Has UTSA become too complacent with Henson?

Luke Lawhorn, Sports Editor

For the second straight season, UTSA men’s basketball lost in heartbreaking — yet fitting — fashion in the Conference USA tournament in the lowest-seeded matchup.

For the second straight season, UTSA men’s basketball went 10-22 in the regular season.

It is almost a night-and-day difference between the cultures set in Roadrunner football and basketball. Head football coach Jeff Traylor has positioned his team as the “team to beat” in conference play, while coach Steve Henson’s basketball team has become the “easy game” on opponents’ schedules.

And increasingly, baseball and soccer’s success at UTSA have put themselves in a better position for competitive play than the school’s men’s basketball team.

Henson, who has been at the helm of the men’s squad for seven seasons, has been confirmed by UTSA athletic director Lisa Campos to return for an eighth season, despite the outcry for a replacement.

“After careful evaluation of our men’s basketball program, including candid and open discussions with Coach Henson on the team’s performance and his leadership, he will remain as head coach for the 2023-24 season,” Campos said in a statement on March 10.

Henson is under contract through the 2023-24 season and would take a $400,000 buyout if the university had decided to go in another direction at head coach.

“Coach recognizes that we have high expectations at UTSA for all of our athletic teams and that this year’s men’s basketball season did not meet those expectations.”

Despite Campos’ optimism about returning Henson for an eighth season, Henson has led the team to a 99-123 overall record in seven seasons as the Roadrunners coach.

The most jarring, not-so-fun fact is that UTSA men’s basketball is 48-74 in its last four seasons, appearing to head in an even worse direction.

Since the news of Henson’s return for what seems to be his final season, there have been seven different Roadrunners to enter the transfer portal.

The list of players includes DJ Richards, Japhet Medor, Lachlan Bofinger, Azavier Johnson, Aleu Aleu, Jacob Germany and Lamlin Sabally.

Though it can be unfair to speculate reasons why student-athletes may leave a program, it is safe to say that if the players were on board with where the program was heading, half of the roster would not want to jump ship.

However, it may be wise to keep Henson for his final season under his current contract. As UTSA joins the American Athletic Conference in the fall of 2023, the Roadrunners can use the first season as a trial run.

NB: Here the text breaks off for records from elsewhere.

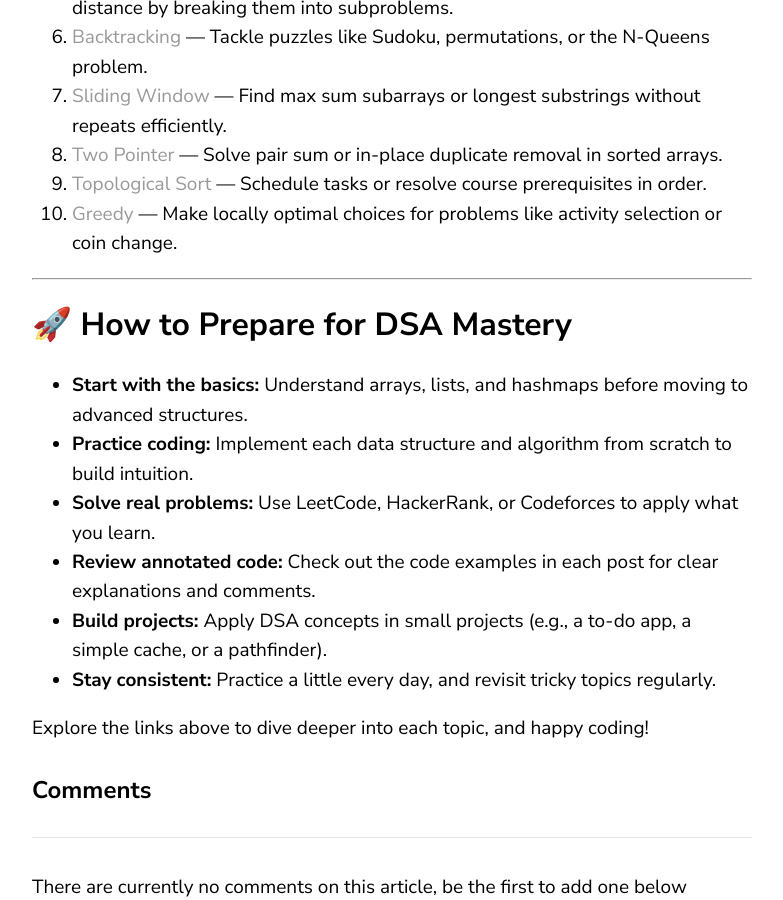
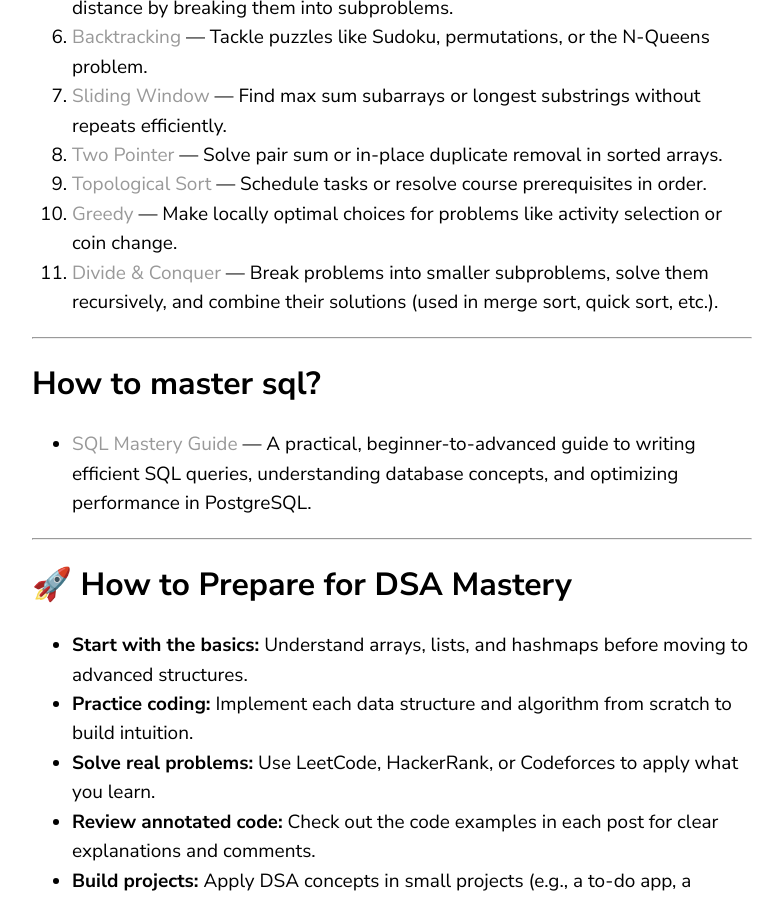
Before and after one commit to proxyroot/proxyroot.github.io, a Jekyll site: the page built from _posts/2025-07-13-dsa-topics-overview.markdown, in a window 1280 px wide and 900 px high, scrolled down 1731 px. Shown: the whole window, without its empty margins (68-851 px from the left). Built offline with Jekyll 4.4.1, drawn with Linux system fonts in a browser that asks for light colours; our own code applies the rules of GitHub Pages for plain Markdown files; some of the changed text lies outside the part shown.

Commit message:
DS and algo

```diff
--- a/_posts/2025-07-13-dsa-topics-overview.markdown
+++ b/_posts/2025-07-13-dsa-topics-overview.markdown
@@ -11,33 +11,40 @@ Want to master data structures and algorithms (DSA)? Here’s a quick guide to t
 
 ## 🧱 Data Structures and Use Cases
 
-1. [Array / List](/2023-01-01-arrays-overview) — Store ordered data like a leaderboard or playlist; simple and fast for indexed access.
-2. [HashMap / Dictionary](/2023-01-02-hashmap-overview) — Count word frequencies, cache results, or look up values in constant time.
-3. [Set](/2023-01-03-set-overview) — Remove duplicates and check membership efficiently.
-4. [Stack](/2023-01-04-stack-overview) — Manage undo operations, parse expressions, or track browser history (LIFO order).
-5. [Queue / Deque](/2023-01-05-queue-deque-overview) — Schedule jobs, perform BFS, or build an LRU cache.
-6. [Heap / Priority Queue](/2023-01-06-heap-priority-queue) — Schedule tasks, solve top-K problems, or implement Dijkstra’s algorithm.
-7. [Graph (Adjacency List/Matrix)](/2023-01-07-graph-overview) — Model social networks, routes, or dependencies between tasks.
-8. [Trie (Prefix Tree)](/2023-01-08-trie-overview) — Power auto-complete, spell checking, or IP routing.
-9. [Linked List (Singly/Doubly)](/2023-01-09-linked-list-overview) — Cycle through playlists, manage browser tabs, or build stacks/queues.
-10. [Union-Find / Disjoint Set](/2023-01-10-union-find-overview) — Detect cycles, manage network connectivity, or build Kruskal’s MST.
-11. [Segment Tree / Fenwick Tree](/2023-01-11-segment-fenwick-tree) — Answer range queries (sum, min, max) efficiently in time-series data.
-12. [Binary Search Tree / AVL / Red-Black Tree](/2023-01-12-bst-overview) — Support fast in-order traversal and range searching.
+1. [Array / List](/arrays-overview/) — Store ordered data like a leaderboard or playlist; simple and fast for indexed access.
+2. [HashMap / Dictionary](/hashmap-overview/) — Count word frequencies, cache results, or look up values in constant time.
+3. [Set](/set-overview/) — Remove duplicates and check membership efficiently.
+4. [Stack](/stack-overview/) — Manage undo operations, parse expressions, or track browser history (LIFO order).
+5. [Queue / Deque](/queue-deque-overview/) — Schedule jobs, perform BFS, or build an LRU cache.
+6. [Heap / Priority Queue](/heap-priority-queue/) — Schedule tasks, solve top-K problems, or implement Dijkstra’s algorithm.
+7. [Graph (Adjacency List/Matrix)](/graph-overview/) — Model social networks, routes, or dependencies between tasks.
+8. [Trie (Prefix Tree)](/trie-overview/) — Power auto-complete, spell checking, or IP routing.
+9. [Linked List (Singly/Doubly)](/linked-list-overview/) — Cycle through playlists, manage browser tabs, or build stacks/queues.
+10. [Union-Find / Disjoint Set](/union-find-overview/) — Detect cycles, manage network connectivity, or build Kruskal’s MST.
+11. [Segment Tree / Fenwick Tree](https://proxyroot.com/segment-tree-fenwick/) — Answer range queries (sum, min, max) efficiently in time-series data.
+12. [Binary Search Tree / AVL / Red-Black Tree](/bst-overview/) — Support fast in-order traversal and range searching.
 
 ---
 
 ## 🔁 Algorithms and Use Cases
 
-1. [Binary Search](/2023-02-01-binary-search) — Quickly find elements in sorted arrays or optimize search space.
-2. [DFS / BFS](/2023-02-02-dfs-bfs) — Explore mazes, find paths, or identify connected components in graphs.
-3. [Dijkstra’s / A*](/2023-07-03-dijkstra-shortest-paths) — Find the shortest path in weighted graphs (like Google Maps).
-4. [Kruskal’s / Prim’s](/2023-02-04-mst) — Build minimum spanning trees for network design.
-5. [Dynamic Programming](/2023-07-01-memoization-overview) — Solve problems like Fibonacci, knapsack, or edit distance by breaking them into subproblems.
-6. [Backtracking](/2025-01-10-backtracking) — Tackle puzzles like Sudoku, permutations, or the N-Queens problem.
-7. [Sliding Window](/2023-03-19-kadane-algorithm) — Find max sum subarrays or longest substrings without repeats efficiently.
-8. [Two Pointer](/2023-02-08-two-pointer) — Solve pair sum or in-place duplicate removal in sorted arrays.
-9. [Topological Sort](/2023-02-09-topological-sort) — Schedule tasks or resolve course prerequisites in order.
-10. [Greedy](/2023-02-10-greedy) — Make locally optimal choices for problems like activity selection or coin change.
+1. [Binary Search](/binary-search/) — Quickly find elements in sorted arrays or optimize search space.
+2. [DFS / BFS](/dfs-bfs/) — Explore mazes, find paths, or identify connected components in graphs.
+3. [Dijkstra’s / A*](/dijkstra-shortest-paths/) — Find the shortest path in weighted graphs (like Google Maps).
+4. [Kruskal’s / Prim’s](/mst/) — Build minimum spanning trees for network design.
+5. [Dynamic Programming](/memoization-overview/) — Solve problems like Fibonacci, knapsack, or edit distance by breaking them into subproblems.
+6. [Backtracking](/backtracking/) — Tackle puzzles like Sudoku, permutations, or the N-Queens problem.
+7. [Sliding Window](/kadane-algorithm/) — Find max sum subarrays or longest substrings without repeats efficiently.
+8. [Two Pointer](/two-pointer/) — Solve pair sum or in-place duplicate removal in sorted arrays.
+9. [Topological Sort](/topological-sort/) — Schedule tasks or resolve course prerequisites in order.
+10. [Greedy](/greedy/) — Make locally optimal choices for problems like activity selection or coin change.
+11. [Divide & Conquer](https://proxyroot.com/divide-and-conquer/) — Break problems into smaller subproblems, solve them recursively, and combine their solutions (used in merge sort, quick sort, etc.).
+
+---
+
+## How to master sql?
+
+- [SQL Mastery Guide](/postgresql-sql-mastery/) — A practical, beginner-to-advanced guide to writing efficient SQL queries, understanding database concepts, and optimizing performance in PostgreSQL.
 
 ---
 
```
Also changed, not shown: other parts of _posts/2025-07-13-dsa-topics-overview.markdown (+1 -1 lines), _posts/2024-06-11-dsa-topics-overview.markdown (deleted, +0 -53 lines).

The new, uncharted territory will give UTSA an evaluation of the new opponents and environments. With a coach who may have nothing to lose, along with basically a new roster, the Roadrunners can simply feel out the 2023-24 season.